“We have events like this because it’s important to know what still needs to be done,” Kundra said. “There are still gaps. We can make all this progress, but how? No matter how much work we’re doing, there’s still more work to be done.”

Private companies leading the way

Prior to the COVID-19 pandemic, progress was being made toward a more equitable workplace. Though the advancements were slow, intentional efforts to bring gender parity to the evaluation and promotion processes transformed boardrooms, especially in Silicon Valley. In California, where there are state requirements for publicly traded companies to have more diverse board members, the number of women on boards has doubled since 2018.

“Absolutely, having a more diverse workforce makes a stronger workforce,” Kundra says. “Diversity and inclusion – that’s what will push an organization forward. And those benefits help push companies to think differently about whom their employees are and who they include on their boards.”

There is a business case for companies to embrace DEI. Companies that prioritize DEI initiatives and programs are not just socially responsible – they’re often more profitable. These financial incentives are undeniable, which is why, according to Kundra, large private companies are leading the way in terms of progress on gender equality in the workplace.

“It’s the Microsofts, the Ciscos. They’re the ones that have really taken action in terms of making DEI a priority over the last several years,” she says. “It’s not something short term. They’ve slowly been making incremental changes to get to where we are now.”

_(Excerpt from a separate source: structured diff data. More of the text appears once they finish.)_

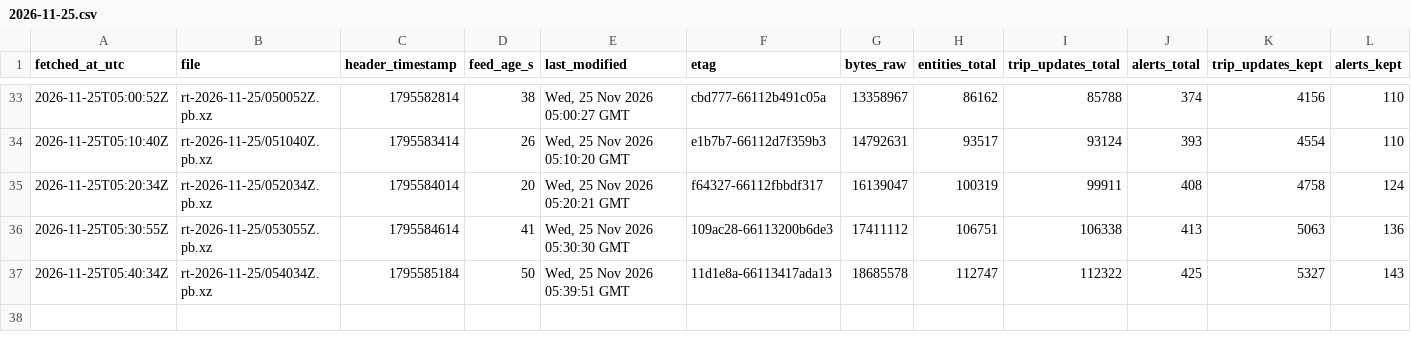
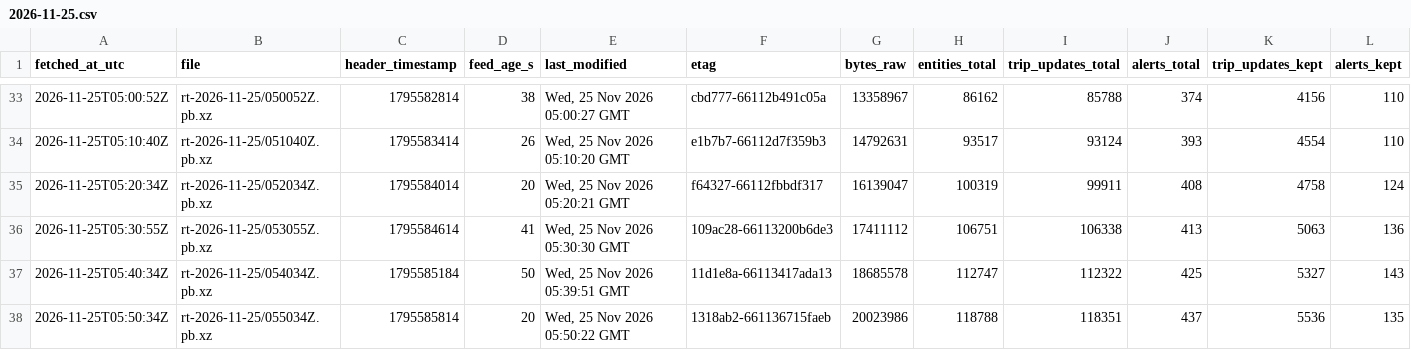
Before and after one commit to FabianGlueck/gtfs-rt-recorder, a CSV file: data/index/2026-11-25.csv, drawn as a sheet; only a part is shown, gaps mark what is left out; rows hold the shown columns only; the diff names each change by its address in the sheet, - before the commit and + after, or states it on an @@ line.

```diff
--- a/data/index/2026-11-25.csv
+++ b/data/index/2026-11-25.csv
+row 38: 2026-11-25T05:50:34Z | rt-2026-11-25/055034Z.pb.xz | 1795585814 | 20 | Wed, 25 Nov 2026 05:50:22 GMT | 1318ab2-661136715faeb | 20023986 | 118788 | 118351 | 437 | 5536 | 135
```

Gender equality relies on technology

Unfortunately, the pandemic has delayed or even reversed the progress that was being made on many of the SDGs, including gender equality. The pandemic has also further revealed the gender digital divide, with women facing more challenges in accessing information and communication technologies (ICTs), disproportionally impacting their education and employment opportunities.

Women’s access to technology is necessary to achieve gender equality, close the skills gap and improve economic outcomes around the world. Kundra also believes that it’s the power of partnerships, and the responsibility private companies have in closing this divide, that can advance gender parity.

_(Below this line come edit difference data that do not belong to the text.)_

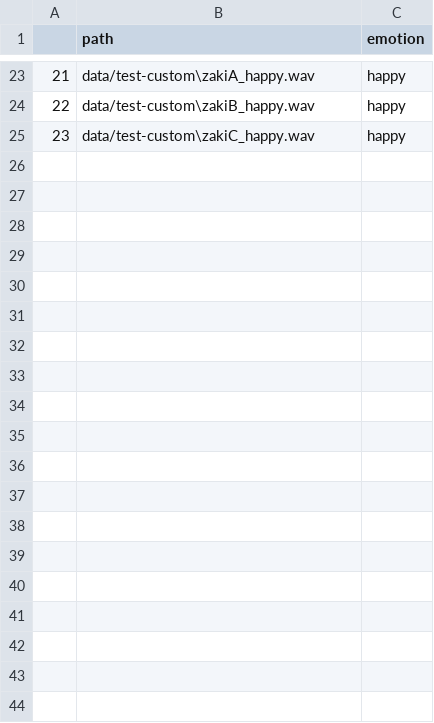
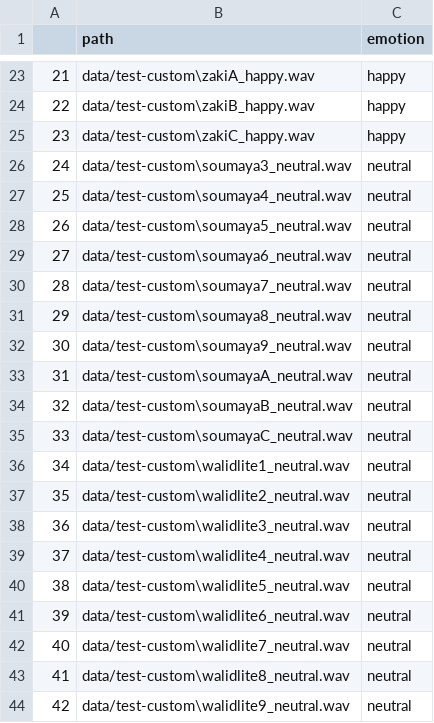
Before and after one commit to rwth-acis/Emotion-Recognition, a CSV file: test_custom.csv, drawn as a sheet; only a part is shown, gaps mark what is left out; the diff covers the shown part only; the diff names each change by its address in the sheet, - before the commit and + after, or states it on an @@ line.

```diff
--- a/test_custom.csv
+++ b/test_custom.csv
+row 26: 24 | data/test-custom\soumaya3_neutral.wav | neutral
+row 27: 25 | data/test-custom\soumaya4_neutral.wav | neutral
+row 28: 26 | data/test-custom\soumaya5_neutral.wav | neutral
+row 29: 27 | data/test-custom\soumaya6_neutral.wav | neutral
+row 30: 28 | data/test-custom\soumaya7_neutral.wav | neutral
+row 31: 29 | data/test-custom\soumaya8_neutral.wav | neutral
+row 32: 30 | data/test-custom\soumaya9_neutral.wav | neutral
+row 33: 31 | data/test-custom\soumayaA_neutral.wav | neutral
+row 34: 32 | data/test-custom\soumayaB_neutral.wav | neutral
+row 35: 33 | data/test-custom\soumayaC_neutral.wav | neutral
+row 36: 34 | data/test-custom\walidlite1_neutral.wav | neutral
+row 37: 35 | data/test-custom\walidlite2_neutral.wav | neutral
+row 38: 36 | data/test-custom\walidlite3_neutral.wav | neutral
+row 39: 37 | data/test-custom\walidlite4_neutral.wav | neutral
+row 40: 38 | data/test-custom\walidlite5_neutral.wav | neutral
+row 41: 39 | data/test-custom\walidlite6_neutral.wav | neutral
+row 42: 40 | data/test-custom\walidlite7_neutral.wav | neutral
+row 43: 41 | data/test-custom\walidlite8_neutral.wav | neutral
+row 44: 42 | data/test-custom\walidlite9_neutral.wav | neutral
```
Also changed, not shown: 15 added rows elsewhere in this file, test_emodb.csv, train_custom.csv, 19 other files.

“Especially in the post-COVID world, how we can support these economies?” she says. “There’s a digital component, obviously, but when it comes to how we really transform society and support economies globally? It’s more than that. That’s why it’s not just ICT companies participating in this panel. These issues are interconnected.”

BCIU facilitated the “Women & Digital Transformation” panel at the WELLTI Summit in Dubai on March 7, 2022, featuring BCIU Chair Jim Nevels, Anne Mclaren, CEO of American Tower Corporation South Africa; Razan Gharaibeh, UAE & Oman Country Lead at Organon; Ebru Pakcan, CEO, EMEA Emerging Markets at Citi; and Reem Asaad, Vice President, Middle East and Africa at Cisco. BCIU will continue to focus its efforts and programming on issues related to gender equality and DEI.

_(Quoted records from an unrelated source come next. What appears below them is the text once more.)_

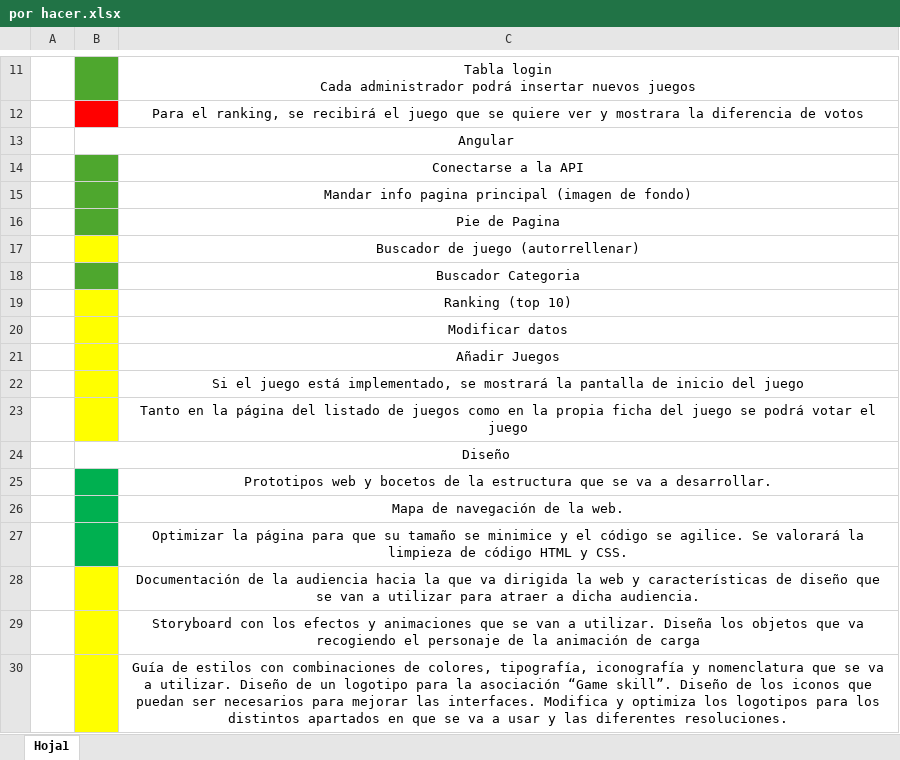
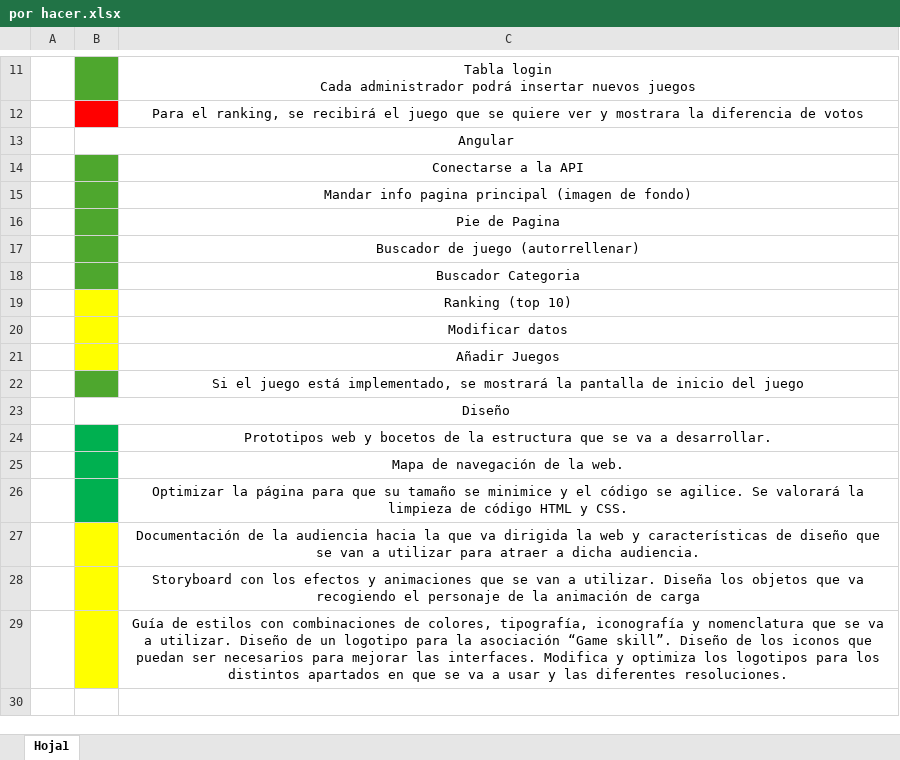
Before and after one commit to neoarmmon/proyecto_skills_2019, an Excel workbook: por hacer.xlsx, sheet Hoja1, drawn as a sheet; only a part is shown, gaps mark what is left out; values as stored, in another font and other column widths than the file's, no borders; the diff names each change by its address in the sheet, - before the commit and + after, or states it on an @@ line.

Commit message:
execl

```diff
--- a/por hacer.xlsx (sheet Hoja1)
+++ b/por hacer.xlsx (sheet Hoja1)
-B17 fill: #FFFF00
+B17 fill: #4EA72E
-B22 fill: #FFFF00
+B22 fill: #4EA72E
-row 23:  |  | Tanto en la página del listado de juegos como en la propia ficha del juego se podrá votar el juego
```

Stay Updated

Stay current with our latest stories, insights, and programs.

*Required Fields